Data extracted from a collection:
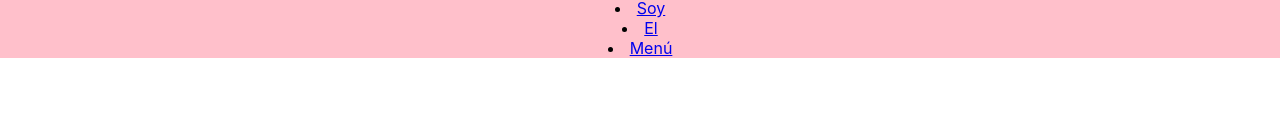
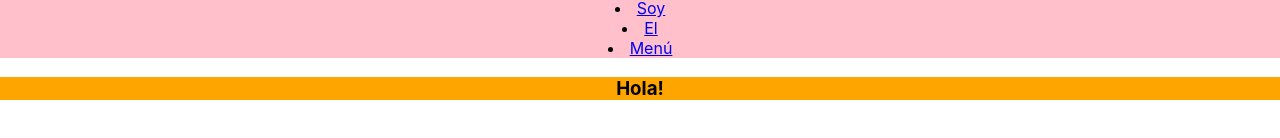
Before and after one commit to mercedespiguillem/origin-rocksocks, a React (Create React App) app: page / in a window 1280 px wide. Shown: the part 408-546 px from the top of the page. Built offline with nearby package versions, Linux system fonts and the light colour scheme.

Commit message:
Desafio clase 3 y 4

```diff
--- a/src/App.js
+++ b/src/App.js
@@ -2,14 +2,14 @@ import logo from './logo.svg';
 import './App.css';
 import Titulo from './components/Titulo';
 import NavBar from './components/NavBar/NavBar';
-import Cartwidget from './components/CartWidget/CartWidget';
+import ItemListContainer from './components/NavBar/ItemListContainer';
 
 function App() {
   return (
     <div className="App">
         <Titulo/>
-        {/* <Cartwidget/> */}
         <NavBar/>
+        <ItemListContainer props='Hola!'/>
     </div>
 
   );
--- /dev/null
+++ b/src/components/NavBar/ItemListContainer.jsx
@@ -0,0 +1,12 @@
+import React from 'react'
+
+function ItemListContainer(props) {
+
+    return (
+        <div style={{backgroundColor: 'orange'}}>
+            <h3>Hola!</h3>
+        </div>
+    )
+}
+
+export default ItemListContainer
```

ACTIVITY
Keep every word of the data as it is when you write it out, but drop the pictures.

RESPONSE FOR THIS EXERCISE
Before and after one commit to mercedespiguillem/origin-rocksocks, a React (Create React App) app: page / in a window 1280 px wide. Shown: the part 408-546 px from the top of the page. Built offline with nearby package versions, Linux system fonts and the light colour scheme.

Commit message:
Desafio clase 3 y 4

```diff
--- a/src/App.js
+++ b/src/App.js
@@ -2,14 +2,14 @@ import logo from './logo.svg';
 import './App.css';
 import Titulo from './components/Titulo';
 import NavBar from './components/NavBar/NavBar';
-import Cartwidget from './components/CartWidget/CartWidget';
+import ItemListContainer from './components/NavBar/ItemListContainer';
 
 function App() {
   return (
     <div className="App">
         <Titulo/>
-        {/* <Cartwidget/> */}
         <NavBar/>
+        <ItemListContainer props='Hola!'/>
     </div>
 
   );
--- /dev/null
+++ b/src/components/NavBar/ItemListContainer.jsx
@@ -0,0 +1,12 @@
+import React from 'react'
+
+function ItemListContainer(props) {
+
+    return (
+        <div style={{backgroundColor: 'orange'}}>
+            <h3>Hola!</h3>
+        </div>
+    )
+}
+
+export default ItemListContainer
```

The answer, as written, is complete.